For many University of Findlay international students, their connections to the institution and its people don’t end once they return home. Having gained valuable experience and friendships here on campus, they pay it forward in altruistic ways not only by maintaining contact with each other, but with domestic UF students traveling abroad.
UF’s Japanese student population is a prime example. According to Chris Sippel, assistant dean for International, Intercultural and Service Engagement, some American student, faculty and staff groups that visited Japan this summer received an additional welcome from a number of Japanese residents who had previously studied at UF. A handful played hosts for a day in Tokyo, some traveling overnight to do so.
When contacted afterward, the Japanese hosts explained the meetings and reunions gave them an opportunity to give back to the University that helped shape who they are today, and to reminisce about how that happened, Sippel said.
“There were a lot of hard times, but there were more fun times too. Both the hard and fun experiences still influence my life here and it helps me to overcome obstacles faced in my life,” said Yoshiyuki Akiyama, who is now a veterinarian at a government-owned dairy farm.
Akiyama said meeting with UF students in his home country adhered to his philosophy about growth. “I believe that students should meet as many people as possible during study abroad. It makes their horizons broadened and expanded,” he said. “This came from my experience in studying abroad in the
U.S.” The opportunity also enabled him to meet and “catch up” with faculty, and to meet new people himself.

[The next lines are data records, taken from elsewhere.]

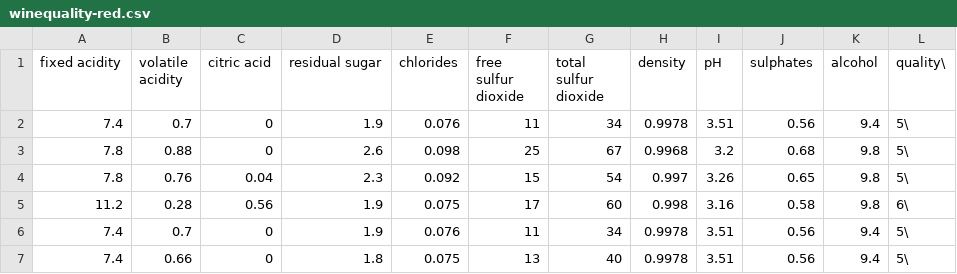
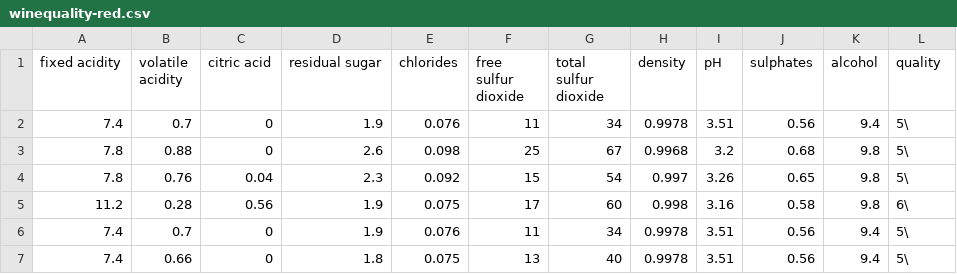
Before and after one commit to miguelsmachado/Aproching_any_ML_probloem, a CSV file: datasets/winequality-red.csv, drawn as a sheet; only a part is shown.

Commit message:
Update winequality-red.csv

```diff
--- a/datasets/winequality-red.csv
+++ b/datasets/winequality-red.csv
@@ -1,2 +1,2 @@
-"fixed acidity";"volatile acidity";"citric acid";"residual sugar";"chlorides";"free sulfur dioxide";"total sulfur dioxide";"density";"pH";"sulphates";"alcohol";"quality"\
+"fixed acidity";"volatile acidity";"citric acid";"residual sugar";"chlorides";"free sulfur dioxide";"total sulfur dioxide";"density";"pH";"sulphates";"alcohol";"quality"
 7.4;0.7;0;1.9;0.076;11;34;0.9978;3.51;0.56;9.4;5\
```
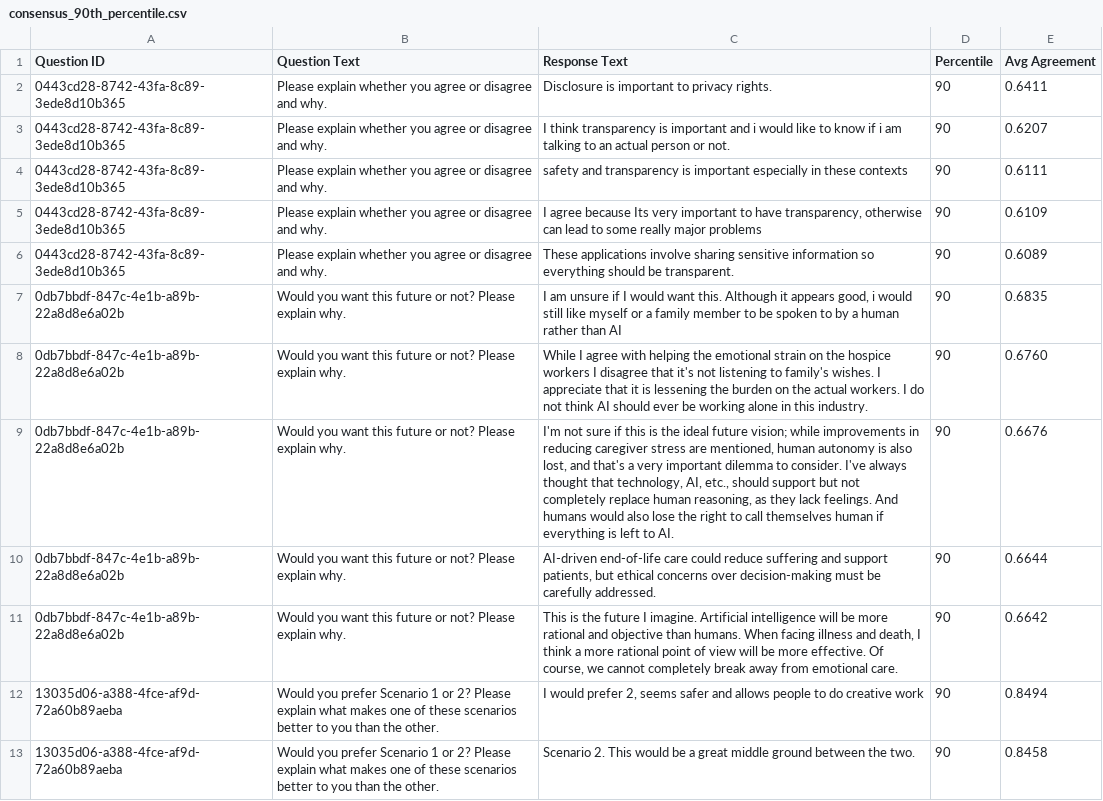
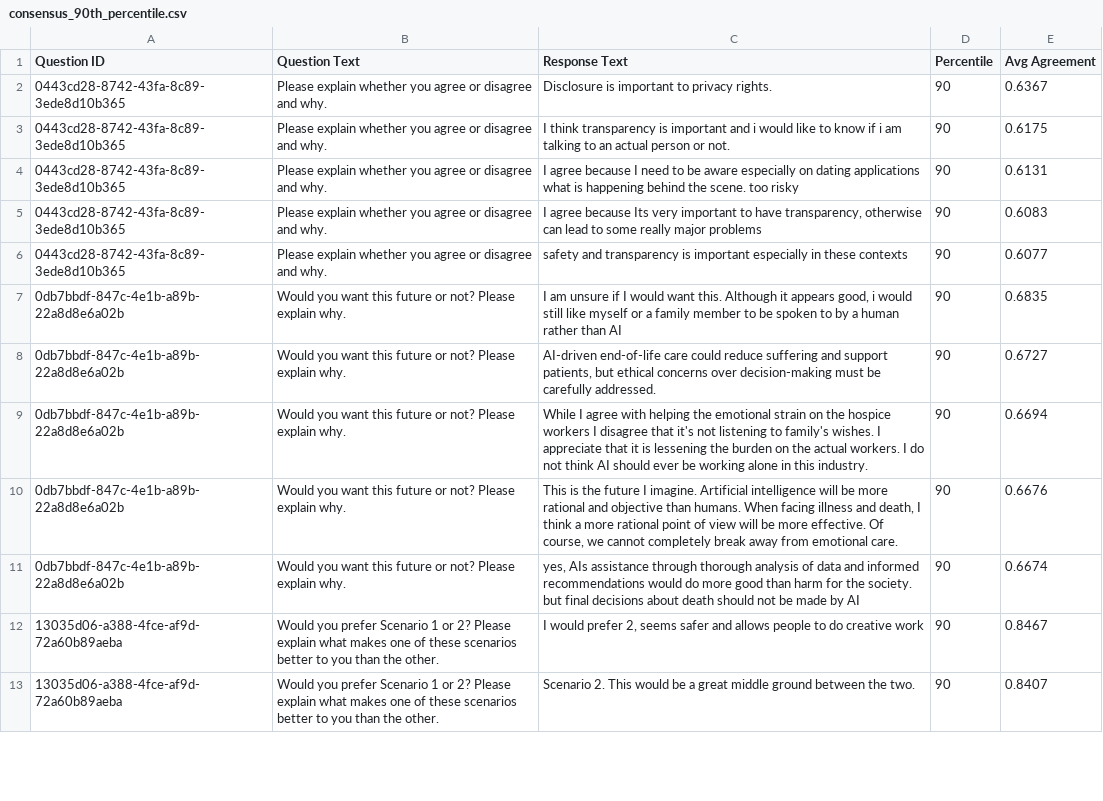
Before and after one commit to tripledoublev/global-dialogues, a CSV file: analysis_output/GD3/consensus/consensus_90th_percentile.csv, drawn as a sheet; only a part is shown; removed rows and columns are numbered as before the commit, all else as after; the diff covers the shown part only; the diff names each change by its address in the sheet, - before the commit and + after, or states it on an @@ line.

```diff
--- a/analysis_output/GD3/consensus/consensus_90th_percentile.csv
+++ b/analysis_output/GD3/consensus/consensus_90th_percentile.csv
-E2 (Avg Agreement): 0.6411
+E2 (Avg Agreement): 0.6367
-E3 (Avg Agreement): 0.6207
+E3 (Avg Agreement): 0.6175
-C4 (Response Text): safety and transparency is important especially in these contexts
+C4 (Response Text): I agree because I need to be aware especially on dating applications what is happening behind the scene. too risky
-E4 (Avg Agreement): 0.6111
+E4 (Avg Agreement): 0.6131
-E5 (Avg Agreement): 0.6109
+E5 (Avg Agreement): 0.6083
-C6 (Response Text): These applications involve sharing sensitive information so everything should be transparent.
+C6 (Response Text): safety and transparency is important especially in these contexts
-E6 (Avg Agreement): 0.6089
+E6 (Avg Agreement): 0.6077
-row 8: 0db7bbdf-847c-4e1b-a89b-22a8d8e6a02b | Would you want this future or not? Please explain why. | While I agree with helping the emotional strain on the hospice workers I disagree that it's not listening to family's wishes. I appreciate that it is lessening the burden on the actual workers. I do not think AI should ever be working alone in this industry. | 90 | 0.6760
-row 9: 0db7bbdf-847c-4e1b-a89b-22a8d8e6a02b | Would you want this future or not? Please explain why. | I'm not sure if this is the ideal future vision; while improvements in reducing caregiver stress are mentioned, human autonomy is also lost, and that's a very important dilemma to consider. I've always thought that technology, AI, etc., should support but not completely replace human reasoning, as they lack feelings. And humans would also lose the right to call themselves human if everything is left to AI. | 90 | 0.6676
-E8 (Avg Agreement): 0.6644
+E8 (Avg Agreement): 0.6727
+row 9: 0db7bbdf-847c-4e1b-a89b-22a8d8e6a02b | Would you want this future or not? Please explain why. | While I agree with helping the emotional strain on the hospice workers I disagree that it's not listening to family's wishes. I appreciate that it is lessening the burden on the actual workers. I do not think AI should ever be working alone in this industry. | 90 | 0.6694
-E10 (Avg Agreement): 0.6642
+E10 (Avg Agreement): 0.6676
+row 11: 0db7bbdf-847c-4e1b-a89b-22a8d8e6a02b | Would you want this future or not? Please explain why. | yes, AIs assistance through thorough analysis of data and informed recommendations would do more good than harm for the society. but final decisions about death should not be made by AI | 90 | 0.6674
-E12 (Avg Agreement): 0.8494
+E12 (Avg Agreement): 0.8467
-E13 (Avg Agreement): 0.8458
+E13 (Avg Agreement): 0.8407
```
Also changed, not shown: 10 added rows, 10 removed rows and 63 edited cells elsewhere in this file, analysis_output/GD3/consensus/consensus_100th_percentile.csv, analysis_output/GD3/consensus/consensus_95th_percentile.csv, 2 other files.
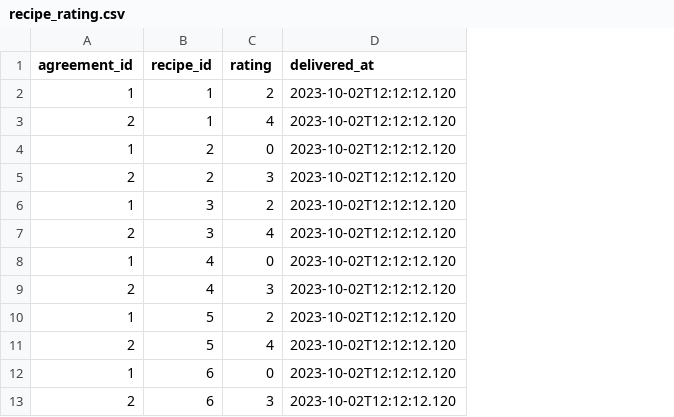
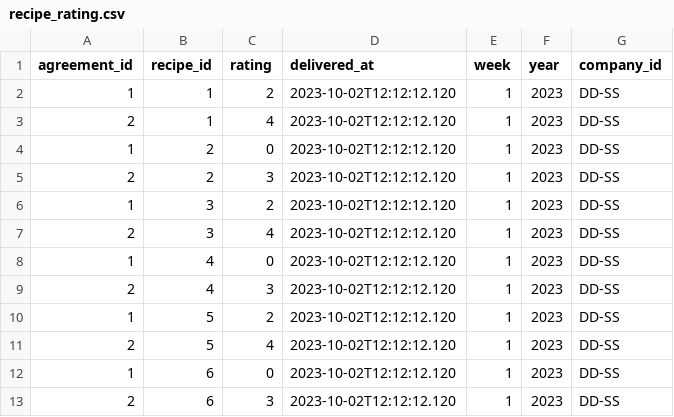
Before and after one commit to comegrant/dbt_docs_test, a CSV file: projects/rec-engine/test_data/recipe_rating.csv, drawn as a sheet; the diff names each change by its address in the sheet, - before the commit and + after, or states it on an @@ line.

Commit message:
Fixed tests

```diff
--- a/projects/rec-engine/test_data/recipe_rating.csv
+++ b/projects/rec-engine/test_data/recipe_rating.csv
+column E (week), rows 2-13: all 1
+column F (year), rows 2-13: all 2023
+column G (company_id), rows 2-13: all DD-SS
```
Also changed, not shown: 3 other files.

For Yuki Kato, a third grade teacher, one UF location stands out in his memory: “Henderson! Thanks to Henderson I gained so much weight,” he said. The University, he maintained, “was the best memory I’ve ever had.”
Networking and continued learning is important to Kato, and playing a host to visiting UF students fits that bill, he said. “I would like to be considered connected with them. It is good for me and my students too,” he noted.
The University of Findlay was “the best place to study,” Miyu Tokunaga recalled while mentioning its “clean air and townscape and atmosphere.” Tokyo is so populated, she said, that she finds it difficult to study and find a place to sit for meals at the school she now attends.
Tokunaga said her UF friends and professors gave her wonderful, unforgettable memories, and she hopes to stay in contact with them.
Like Kato, Tokunaga also values connections with others from Japan who attended UF, and with UF’s domestic student population. She tried to achieve that while she was here. “I was lucky because I had the chance to see domestic students through volunteer work about Japan and I could be friends with pharmacy students last semester. We watched a movie every week and ate Japanese food. I didn’t have friends that I hung out with very often until that time, so I was so happy. I wish I could’ve made those kinds of friends earlier,” she said.
Sippel said he and the University are also grateful for the continued connections with Japanese residents who once called Findlay home. “I am very appreciative of their willingness to help visiting UF students, faculty and staff to learn about and experience Japan,” Sippel explained. “It is always wonderful to meet up with former Japanese students, to catch up on their lives and to hear them reflect on the impact of their time at UF. It’s also great to see how interested they are in continuing a relationship with the University.”